The military will launch a joint team with the prosecution to investigate a set of alleged misdeeds by a defense intelligence unit, officials said Monday, with the probe set to target civilians, such as military and government retirees.
The team will look into the allegations that the Defense Security Command (DSC) drew up a document on the possible invocation of martial law last year to quash public protests if they unleashed unrest after a ruling on the fate of then corruption-tainted President Park Geun-hye.
It will also investigate the suspicion that the command spied on the families of the victims of the deadly Sewol ferry disaster in 2014 that laid bare the former government's ineptitude in crisis management.
"The decision (over the joint team) was made in light of the significance of the situation where there has been public speculation, and of the need for cooperation with the prosecution given that civilians are on the list of key figures subject to the probe," the defense ministry said in a press release.
"We will form the joint team led by the co-leaders representing the two organizations at an early date," it added.

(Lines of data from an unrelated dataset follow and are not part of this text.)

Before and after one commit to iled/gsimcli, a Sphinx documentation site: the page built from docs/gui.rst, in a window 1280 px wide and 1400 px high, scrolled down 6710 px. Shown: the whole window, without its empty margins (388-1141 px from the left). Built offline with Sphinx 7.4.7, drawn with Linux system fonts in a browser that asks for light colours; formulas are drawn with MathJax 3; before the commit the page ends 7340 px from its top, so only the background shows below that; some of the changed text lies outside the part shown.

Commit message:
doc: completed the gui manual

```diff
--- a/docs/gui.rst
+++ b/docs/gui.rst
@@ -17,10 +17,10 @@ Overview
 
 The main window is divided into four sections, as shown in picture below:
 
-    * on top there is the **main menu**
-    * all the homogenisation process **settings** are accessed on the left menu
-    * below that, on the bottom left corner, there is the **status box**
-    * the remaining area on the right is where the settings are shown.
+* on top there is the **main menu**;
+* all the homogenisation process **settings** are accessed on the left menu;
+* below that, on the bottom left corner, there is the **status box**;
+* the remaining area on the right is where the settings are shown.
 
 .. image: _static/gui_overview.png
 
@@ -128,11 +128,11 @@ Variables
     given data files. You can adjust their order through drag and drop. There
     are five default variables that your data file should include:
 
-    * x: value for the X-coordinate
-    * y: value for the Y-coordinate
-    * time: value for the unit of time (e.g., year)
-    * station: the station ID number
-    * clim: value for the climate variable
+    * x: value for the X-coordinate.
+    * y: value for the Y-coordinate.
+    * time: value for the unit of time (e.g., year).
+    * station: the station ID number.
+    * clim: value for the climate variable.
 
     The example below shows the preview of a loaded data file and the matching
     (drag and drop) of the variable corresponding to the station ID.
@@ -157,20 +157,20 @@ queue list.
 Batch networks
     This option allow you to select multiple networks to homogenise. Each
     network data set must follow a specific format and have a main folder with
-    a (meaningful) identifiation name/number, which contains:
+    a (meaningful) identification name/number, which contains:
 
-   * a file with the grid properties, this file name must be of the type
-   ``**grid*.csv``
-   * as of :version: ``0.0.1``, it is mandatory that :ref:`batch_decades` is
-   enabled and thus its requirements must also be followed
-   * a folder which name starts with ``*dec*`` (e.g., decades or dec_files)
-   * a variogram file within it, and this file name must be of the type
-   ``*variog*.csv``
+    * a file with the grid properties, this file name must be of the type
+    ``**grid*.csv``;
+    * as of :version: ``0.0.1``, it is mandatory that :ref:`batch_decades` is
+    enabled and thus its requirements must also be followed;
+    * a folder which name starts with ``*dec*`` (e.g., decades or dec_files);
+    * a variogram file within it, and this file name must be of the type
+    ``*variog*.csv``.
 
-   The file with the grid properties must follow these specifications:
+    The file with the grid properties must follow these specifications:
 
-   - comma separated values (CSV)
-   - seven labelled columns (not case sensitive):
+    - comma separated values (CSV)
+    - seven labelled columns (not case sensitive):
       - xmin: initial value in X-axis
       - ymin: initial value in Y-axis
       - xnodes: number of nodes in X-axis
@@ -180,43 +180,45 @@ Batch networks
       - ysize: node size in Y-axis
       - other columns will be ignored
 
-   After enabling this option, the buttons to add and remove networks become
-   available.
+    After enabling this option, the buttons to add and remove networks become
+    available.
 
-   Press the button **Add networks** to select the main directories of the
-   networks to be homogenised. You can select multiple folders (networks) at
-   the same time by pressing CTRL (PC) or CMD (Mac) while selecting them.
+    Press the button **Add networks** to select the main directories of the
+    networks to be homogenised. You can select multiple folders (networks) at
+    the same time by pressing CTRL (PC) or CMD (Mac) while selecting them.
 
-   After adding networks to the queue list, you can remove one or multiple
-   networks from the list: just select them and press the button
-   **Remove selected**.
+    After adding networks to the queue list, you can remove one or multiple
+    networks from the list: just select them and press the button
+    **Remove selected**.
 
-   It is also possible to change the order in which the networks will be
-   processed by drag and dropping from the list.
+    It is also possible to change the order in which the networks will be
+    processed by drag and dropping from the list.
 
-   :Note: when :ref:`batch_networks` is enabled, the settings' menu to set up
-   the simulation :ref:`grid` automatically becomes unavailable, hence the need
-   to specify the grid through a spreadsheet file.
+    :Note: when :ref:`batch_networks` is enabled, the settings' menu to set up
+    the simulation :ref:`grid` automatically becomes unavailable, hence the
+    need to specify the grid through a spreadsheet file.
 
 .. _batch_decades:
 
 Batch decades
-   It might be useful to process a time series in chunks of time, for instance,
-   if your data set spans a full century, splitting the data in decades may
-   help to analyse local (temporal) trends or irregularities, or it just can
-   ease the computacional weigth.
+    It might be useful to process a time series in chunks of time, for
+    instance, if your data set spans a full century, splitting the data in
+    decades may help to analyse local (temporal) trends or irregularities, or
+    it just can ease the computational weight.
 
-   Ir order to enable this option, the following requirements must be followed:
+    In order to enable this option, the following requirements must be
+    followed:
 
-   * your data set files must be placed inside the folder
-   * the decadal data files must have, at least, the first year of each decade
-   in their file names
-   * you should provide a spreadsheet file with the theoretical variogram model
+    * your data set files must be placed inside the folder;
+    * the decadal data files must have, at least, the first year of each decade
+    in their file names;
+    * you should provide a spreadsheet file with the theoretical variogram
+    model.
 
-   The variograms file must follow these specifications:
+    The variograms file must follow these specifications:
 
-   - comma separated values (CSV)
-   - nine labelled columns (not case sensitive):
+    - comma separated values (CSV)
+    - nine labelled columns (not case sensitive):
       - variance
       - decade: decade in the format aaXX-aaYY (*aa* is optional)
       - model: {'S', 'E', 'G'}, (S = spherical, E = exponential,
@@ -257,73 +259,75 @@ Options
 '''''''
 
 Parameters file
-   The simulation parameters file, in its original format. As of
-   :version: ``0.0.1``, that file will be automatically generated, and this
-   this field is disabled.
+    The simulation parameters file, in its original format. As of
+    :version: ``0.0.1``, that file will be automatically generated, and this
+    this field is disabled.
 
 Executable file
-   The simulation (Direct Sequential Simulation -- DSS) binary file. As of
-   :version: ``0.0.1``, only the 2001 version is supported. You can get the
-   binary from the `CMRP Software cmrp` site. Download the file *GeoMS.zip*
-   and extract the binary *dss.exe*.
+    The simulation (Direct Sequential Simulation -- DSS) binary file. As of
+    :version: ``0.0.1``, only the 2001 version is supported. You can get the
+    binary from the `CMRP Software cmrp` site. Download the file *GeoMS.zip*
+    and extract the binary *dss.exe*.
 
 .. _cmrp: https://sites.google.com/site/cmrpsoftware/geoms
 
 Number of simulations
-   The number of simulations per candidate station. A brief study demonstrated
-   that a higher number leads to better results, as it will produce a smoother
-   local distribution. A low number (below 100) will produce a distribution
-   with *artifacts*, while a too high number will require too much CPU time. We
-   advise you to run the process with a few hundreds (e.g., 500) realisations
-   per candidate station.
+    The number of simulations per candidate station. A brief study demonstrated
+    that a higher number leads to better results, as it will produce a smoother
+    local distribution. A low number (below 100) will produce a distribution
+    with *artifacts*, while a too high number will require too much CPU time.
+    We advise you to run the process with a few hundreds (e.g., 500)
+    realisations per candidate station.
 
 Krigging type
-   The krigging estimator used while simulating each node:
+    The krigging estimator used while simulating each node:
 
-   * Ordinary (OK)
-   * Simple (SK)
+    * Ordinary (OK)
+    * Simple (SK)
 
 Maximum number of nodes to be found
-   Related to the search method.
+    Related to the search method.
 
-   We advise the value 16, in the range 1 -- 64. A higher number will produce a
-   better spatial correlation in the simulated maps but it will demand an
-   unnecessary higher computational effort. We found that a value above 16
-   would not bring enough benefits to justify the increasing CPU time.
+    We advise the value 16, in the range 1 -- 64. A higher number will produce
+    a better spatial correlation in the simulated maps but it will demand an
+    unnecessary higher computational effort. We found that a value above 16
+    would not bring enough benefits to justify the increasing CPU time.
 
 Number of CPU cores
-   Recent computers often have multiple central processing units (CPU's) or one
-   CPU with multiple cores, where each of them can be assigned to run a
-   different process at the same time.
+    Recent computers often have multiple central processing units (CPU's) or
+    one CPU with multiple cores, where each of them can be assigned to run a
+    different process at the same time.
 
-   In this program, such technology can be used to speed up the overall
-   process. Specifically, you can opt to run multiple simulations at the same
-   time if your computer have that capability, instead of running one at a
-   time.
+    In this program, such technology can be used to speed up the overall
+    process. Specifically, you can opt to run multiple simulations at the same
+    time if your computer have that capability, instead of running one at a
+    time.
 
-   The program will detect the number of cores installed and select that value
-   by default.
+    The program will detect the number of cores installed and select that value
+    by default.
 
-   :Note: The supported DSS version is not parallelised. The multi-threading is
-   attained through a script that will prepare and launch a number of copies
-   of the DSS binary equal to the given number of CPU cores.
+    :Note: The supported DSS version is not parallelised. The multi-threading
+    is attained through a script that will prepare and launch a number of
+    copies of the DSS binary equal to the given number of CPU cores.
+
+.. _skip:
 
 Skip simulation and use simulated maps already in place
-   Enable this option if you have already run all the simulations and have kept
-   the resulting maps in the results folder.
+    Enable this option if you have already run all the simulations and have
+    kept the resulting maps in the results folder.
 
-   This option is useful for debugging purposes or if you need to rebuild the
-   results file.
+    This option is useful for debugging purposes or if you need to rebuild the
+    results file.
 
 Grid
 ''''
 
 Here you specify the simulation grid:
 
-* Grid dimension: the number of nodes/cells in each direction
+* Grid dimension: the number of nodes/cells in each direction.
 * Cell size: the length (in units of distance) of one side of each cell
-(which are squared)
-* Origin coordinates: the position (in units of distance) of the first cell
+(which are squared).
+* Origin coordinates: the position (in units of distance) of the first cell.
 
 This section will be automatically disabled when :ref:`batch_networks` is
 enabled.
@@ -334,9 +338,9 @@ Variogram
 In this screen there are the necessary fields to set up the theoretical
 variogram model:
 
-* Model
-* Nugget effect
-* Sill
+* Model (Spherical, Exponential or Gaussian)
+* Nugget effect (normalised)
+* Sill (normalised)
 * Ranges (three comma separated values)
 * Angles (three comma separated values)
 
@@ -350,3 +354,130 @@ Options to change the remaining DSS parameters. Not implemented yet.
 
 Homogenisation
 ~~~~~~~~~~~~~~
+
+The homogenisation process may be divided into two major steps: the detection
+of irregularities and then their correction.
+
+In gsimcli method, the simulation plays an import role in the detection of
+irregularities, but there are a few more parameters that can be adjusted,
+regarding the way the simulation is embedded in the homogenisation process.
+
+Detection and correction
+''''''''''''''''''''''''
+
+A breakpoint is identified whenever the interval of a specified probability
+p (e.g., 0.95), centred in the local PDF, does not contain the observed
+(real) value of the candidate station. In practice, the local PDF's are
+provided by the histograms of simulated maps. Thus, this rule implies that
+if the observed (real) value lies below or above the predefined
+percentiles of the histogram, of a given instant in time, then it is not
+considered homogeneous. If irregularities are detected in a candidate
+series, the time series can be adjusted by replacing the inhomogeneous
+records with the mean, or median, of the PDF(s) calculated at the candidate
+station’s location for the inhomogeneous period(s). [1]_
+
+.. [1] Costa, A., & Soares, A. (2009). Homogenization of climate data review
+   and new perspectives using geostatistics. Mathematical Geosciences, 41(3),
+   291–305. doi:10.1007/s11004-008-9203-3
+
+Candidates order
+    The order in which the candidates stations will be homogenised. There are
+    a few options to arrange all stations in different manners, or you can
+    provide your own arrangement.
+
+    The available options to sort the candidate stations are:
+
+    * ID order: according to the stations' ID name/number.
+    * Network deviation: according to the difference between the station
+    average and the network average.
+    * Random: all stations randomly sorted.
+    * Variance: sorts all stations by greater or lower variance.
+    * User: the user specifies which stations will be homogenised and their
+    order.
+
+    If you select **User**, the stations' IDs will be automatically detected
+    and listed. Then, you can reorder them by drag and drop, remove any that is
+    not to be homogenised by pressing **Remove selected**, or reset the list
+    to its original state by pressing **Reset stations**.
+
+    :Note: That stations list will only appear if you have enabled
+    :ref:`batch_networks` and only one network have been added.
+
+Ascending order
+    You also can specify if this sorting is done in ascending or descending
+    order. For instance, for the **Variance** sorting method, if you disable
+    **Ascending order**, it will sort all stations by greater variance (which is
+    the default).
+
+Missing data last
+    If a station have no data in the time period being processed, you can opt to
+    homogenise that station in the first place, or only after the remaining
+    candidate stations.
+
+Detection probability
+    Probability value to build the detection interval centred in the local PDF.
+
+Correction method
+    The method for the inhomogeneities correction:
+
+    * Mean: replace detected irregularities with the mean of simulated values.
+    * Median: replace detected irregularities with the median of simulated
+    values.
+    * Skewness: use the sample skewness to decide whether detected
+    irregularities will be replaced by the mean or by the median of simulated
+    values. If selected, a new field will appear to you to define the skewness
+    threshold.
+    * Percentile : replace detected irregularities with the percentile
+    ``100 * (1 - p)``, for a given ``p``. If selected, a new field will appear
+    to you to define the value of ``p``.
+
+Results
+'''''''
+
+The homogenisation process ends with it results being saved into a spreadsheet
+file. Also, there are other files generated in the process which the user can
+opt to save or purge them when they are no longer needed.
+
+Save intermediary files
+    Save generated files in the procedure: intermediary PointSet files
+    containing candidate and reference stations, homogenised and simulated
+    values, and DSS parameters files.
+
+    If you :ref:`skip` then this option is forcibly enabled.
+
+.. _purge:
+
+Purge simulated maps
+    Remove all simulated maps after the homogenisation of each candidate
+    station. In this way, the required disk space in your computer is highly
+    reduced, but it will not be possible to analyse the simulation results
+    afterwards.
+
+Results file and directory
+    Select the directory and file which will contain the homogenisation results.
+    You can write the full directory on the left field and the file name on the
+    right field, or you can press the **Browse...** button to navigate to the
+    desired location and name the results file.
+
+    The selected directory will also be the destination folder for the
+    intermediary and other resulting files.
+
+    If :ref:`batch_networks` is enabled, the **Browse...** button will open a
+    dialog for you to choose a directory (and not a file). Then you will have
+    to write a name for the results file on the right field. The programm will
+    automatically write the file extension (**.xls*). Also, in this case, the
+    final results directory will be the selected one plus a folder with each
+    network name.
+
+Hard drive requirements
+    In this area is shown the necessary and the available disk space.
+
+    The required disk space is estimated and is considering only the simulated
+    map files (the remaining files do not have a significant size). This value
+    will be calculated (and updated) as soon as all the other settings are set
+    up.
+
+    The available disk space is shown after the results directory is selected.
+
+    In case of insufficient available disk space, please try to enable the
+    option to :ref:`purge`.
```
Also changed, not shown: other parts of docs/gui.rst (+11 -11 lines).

On Sunday, Defense Minister Song Young-moo and Justice Minister Park Sang-ki met and agreed to the formation of the team, a source said.
The justice ministry also released a separate press release.
"As the speculation is spreading, the need to verify the truth is greater than at any other time. Considering that key figures in the case are civilians, it is crucial to launch a joint probe between the military and prosecution," the ministry said.
Those likely to face investigation include then-DSC Cmdr. Cho Hyun-chun, then-Defense Minister Han Min-koo and Kim Kwan-jin, chief of the presidential National Security Office, at the time. All three are currently civilians.
The probe team, if launched, will be the third of its kind. The military and prosecution ran combined teams to probe corruption scandals involving military draftees and defense contractors in 1999 and 2014, respectively.
The focus of their probe is expected to be who directed the DSC to produce the controversial document and whether it really had an intention to put into action the alleged plans to mobilize military assets to quell civilian protests.
After its perusal of the DSC document last week, the presidential office Cheong Wa Dae claimed that it contained detailed plans to hold sway over media, the spy agency and even the parliament.
The martial law case has drawn the ire of the public, as critics say that the use of the military to handle public rallies runs counter to democratic principles, and that it could mark another case of political interference by the military.
Some even called the DSC document part of preparations for a military rebellion, while conservatives argue that the military is entitled to craft measures to prepare for any scenario that could compromise national security. (yonhap)